I helped get mom settled into her room and cuddled you for awhile — you get the hiccups, a lot, just like your mom. Then I left her struggling to help you nurse and went home to take care of your dog (and get some sleep, watching your mom birth you wore me out!) — and to give you and your mom and dad time to enjoy each other without me huddling over everything.

On the day you were born — everything was perfect.

Toad Cottages and Shooting Stars: Grandma’s Bag of Tricks

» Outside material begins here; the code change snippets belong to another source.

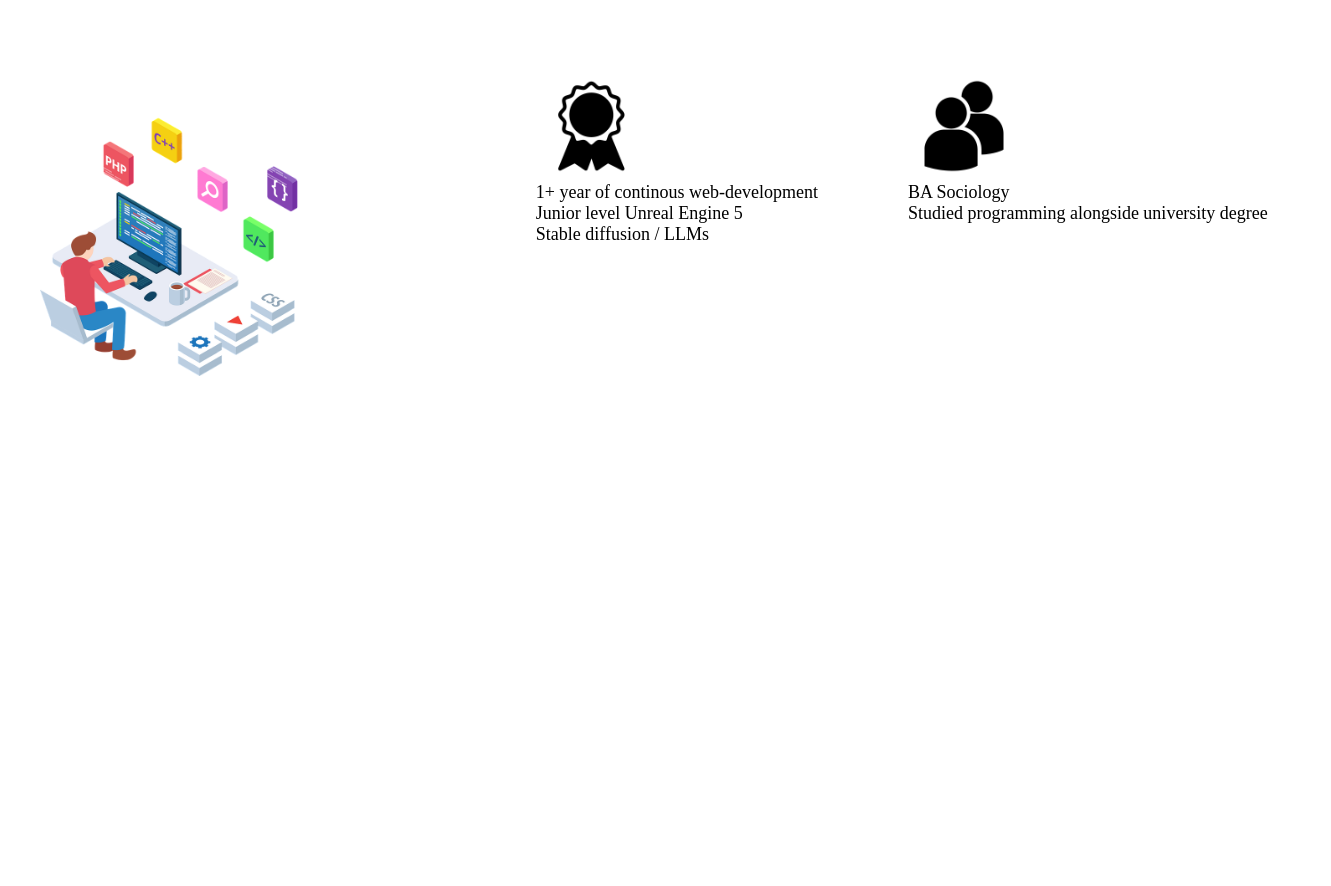
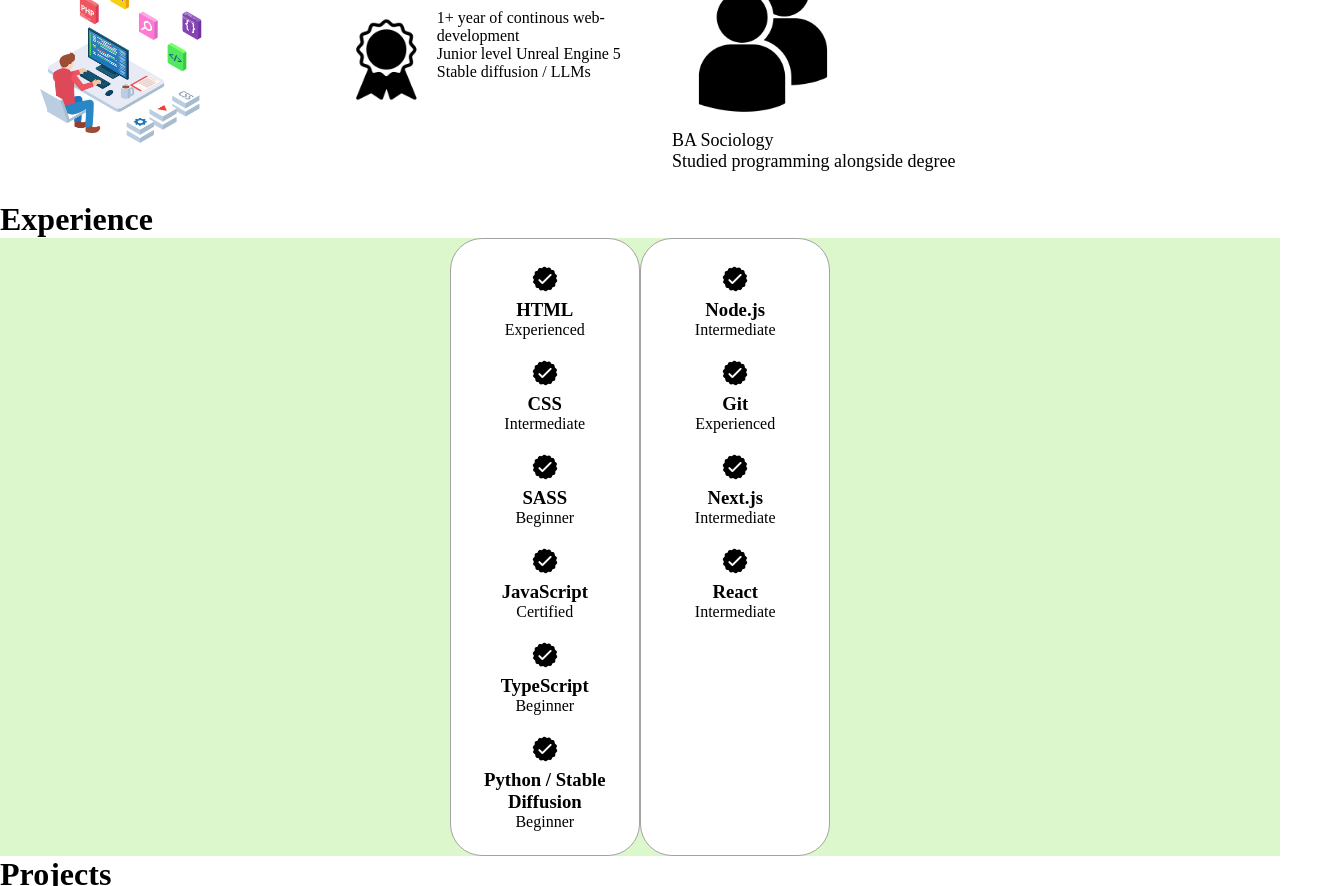
Before and after one commit to th3p1n3appl3/portfolio-mk, a plain HTML site: page index.html in a window 1280 px wide. Shown: the part 720-1606 px from the top of the page, 1331 px wide, since content can reach past the window. Before the commit the page ends 1136 px from the top, so only its background shows below. Drawn offline with Linux system fonts and the light colour scheme; a web font is replaced by a local one.

Commit message:
Adds last part of experience section. Also adds projects and contacts section.

```diff
--- a/assets/css/mediaqueries.css
+++ b/assets/css/mediaqueries.css
@@ -7,3 +7,15 @@
     }
 
 }
+
+@media screen and (max-width: 1000px) {
+    #desktop-nav {
+        display: none;
+    }
+    #mobile-nav {
+        display: flex;
+
+
+    }
+
+}
--- a/assets/css/style.css
+++ b/assets/css/style.css
@@ -174,7 +174,7 @@ a:hover {
     height: auto;
     margin: 0;
     padding: 40px;
-
+    border-radius: 2rem;
 }
 
 .section-text-2 {
@@ -185,6 +185,10 @@ a:hover {
     display: flex;
     justify-content: center;
     gap: 1rem;
+}
+
+.button-container:hover {
+    cursor: pointer:
 }
 
 .button-1 {
@@ -221,9 +225,11 @@ a:hover {
 
 .about-container {
     display: flex;
+    justify-content: center;
     flex-direction: row;
-    justify-content: center;
-
+    align-items: center;
+    border-right-color: black;
+    border-width: 20px;
 }
 
 .about-picture {
@@ -234,9 +240,10 @@ a:hover {
     padding: 40px;
 }
 
+
+
 .about-info {
     display: flex;
-    flex-direction: column;
     max-width: 50%;
 }
 
@@ -244,3 +251,70 @@ a:hover {
     max-width: 30%;
 
 }
+
+h1 {
+    flex-wrap: wrap;
+    justify-content: center;
+}
+
+article {
+    flex: 1 200px;
+  }
+
+  article:nth-of-type(3) {
+    flex: 3 200px;
+    display: flex;
+    flex-flow: column;
+  }
+
+  /* Experience */
+
+.experience {
+    display: flex;
+    justify-content: center;
+    flex-direction: column:
+}
+
+.experience-container {
+    display: flex;
+}
+
+.experience-box {
+    padding: 1.5rem;
+    justify-content: space-between;
+    align-items:
+    flex: 1;
+    background: white;
+    border-radius: 2rem;
+    border: rgb(53, 53, 53) 0.1rem solid;
+    border-color: rgb(163, 163, 163);
+    text-align: center;
+  }
+
+.parent-container {
+    display: flex;
+    flex-direction: row;
+    justify-content: space-around;
+    background-color:#95e66454;
+}
+
+.about-container h2 {
+    display: flex;
+    justify-content: center;
+
+}
+
+.project-picture {
+        display: flex;
+        max-width: 50%;
+        height: auto;
+        margin: 0;
+        padding: 40px;
+}
+
+/* Icons */
+
+.icon {
+    cursor: pointer;
+    height: 2rem;
+  }
--- a/index.html
+++ b/index.html
@@ -59,34 +59,103 @@
           </button>
             </div>
         </section>
-
-        <section class="about">
-            <div  #id="about-me">
-            <span class="filler"></span>
-            </div>
-            <div class="about-title">
-                More about me
-            </div>
-            <div>
-                <span class="filler"></span>
-            </div>
-        </section>
-
-        <section class="about-container">
-            <div><img src="./assets/dev.png" class="about-picture"></div>
-            <div class="about-info">
+        <h1>About me</h1>
+        <section class="about-container" id="about">
+            <div id="about"></div>
+            <article><img src="./assets/dev.png" class="about-picture"></article>
+            <article class="about-info">
                 <img src="./assets/experience.png" alt="medal" class="about-experience">
-                <p class="section-text-1"> 1+ year of continous web-development
+                <p class="about-text-1"> 1+ year of continous web-development
                     <br>
                     Junior level Unreal Engine 5
                     <br>
                     Stable diffusion / LLMs
                 </p>
-             </div>
-            <div class="about-info">
+            </article>
+            <article class="about-info">
                 <img src="./assets/education.png" class="about-education" alt="2 stock people">
-                <p class="section-text-1">BA Sociology <br> Studied programming alongside university degree</p>
+                <p class="section-text-1">BA Sociology
+                <br>
+                Studied programming alongside degree</p>
+            </article>
+        </section>
+        <br>
+        <div><h1>Experience</h1></div>
+        <section class="parent-container" id="experience">
+
+            <div class="experience-container" alt="Experience icon">
+            <article class="experience-box"><img src="./assets/checkmark.png" alt="Experience icon" class="icon">
+                <div>
+                    <h3>HTML</h3>
+                    <p>Experienced</p>
+                    <br>
+                    <img src="./assets/checkmark.png" alt="Experience icon" class="icon">
+                    <h3>CSS</h3>
+                    <p>Intermediate</p>
+                    <br>
+                    <img src="./assets/checkmark.png" alt="Experience icon" class="icon">
+                    <h3>SASS</h3>
+                    <p>Beginner</p>
+                    <br>
+                    <img src="./assets/checkmark.png" alt="Experience icon" class="icon">
+                    <h3>JavaScript</h3>
+                    <p>Certified</p>
+                    <br>
+                    <img src="./assets/checkmark.png" alt="Experience icon" class="icon">
+                    <h3>TypeScript</h3>
+                    <p>Beginner</p>
+                    <br>
+                    <img src="./assets/checkmark.png" alt="Experience icon" class="icon">
+                    <h3>Python / Stable Diffusion</h3>
+                    <p>Beginner</p>
+                </div>
+
+
+            </article>
+            <article class="experience-box">
+                <div>
+                    <img src="./assets/checkmark.png" alt="Experience icon" class="icon">
+                    <h3>Node.js</h3>
+                    <p>Intermediate</p>
+                    <br>
+                    <img src="./assets/checkmark.png" alt="Experience icon" class="icon">
+                    <h3>Git</h3>
+                    <p>Experienced</p>
+                    <br>
+                    <img src="./assets/checkmark.png" alt="Experience icon" class="icon">
+                    <h3>Next.js</h3>
+                    <p>Intermediate</p>
+                    <br>
+                    <img src="./assets/checkmark.png" alt="Experience icon" class="icon">
+                    <h3>React</h3>
+                    <p>Intermediate</p>
+                    <br>
+                </div>
+
+        </section>
+        <h1>Projects</h1>
+        <section class="about-container" id="about">
+            <div id="project"></div>
+            <article><img src="./assets/cv.png" class="project-picture">
+            <h2>Project 1</h2>
+            </article>
+            <article class="about-info">
+                <img src="./assets/study-guide.png" alt="medal" class="about-experience">
+
+
+            </article>
+            <article class="about-info">
+                <img src="./assets/education.png" class="project-picture" alt="2 stock people">
+                <p class="section-text-1">BA Sociology
+                <br>
+                Studied programming alongside degree</p>
+            </article>
+        </section>
+
+        <h1>Contact</h1>
+
             </div>
+
 
 
         </section>
```
Also changed, not shown: assets/cv.png (added), assets/study-guide.png (added).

Remember when I was in search of a good book about grandparenting – and instead of finding a good book about grandparenting, I found myself stuck with Anne Lamott’s book about grandparenting? Right. We’re better off forgetting that ever happened.  One good thing came of that search, some nice people offered to send me a copy of Toad Cottages and Shooting Stars: Grandma’s Bag of Tricks.  I accepted and now that I’ve read it, I’m darn glad that I did.

Have you heard of the book Roots, Shoots, Buckets & Boots? Same author, which gives you some idea of what you’re going to find in Toad Cottages and Shooting Stars.  No angst, just feel-good stories and ideas that make this soon-to-be grandmother extra excited about exploring the world with Johnny Mac Pippin (assuming he ever decides to arrive, doggone it.)

Camp Granny, here we come!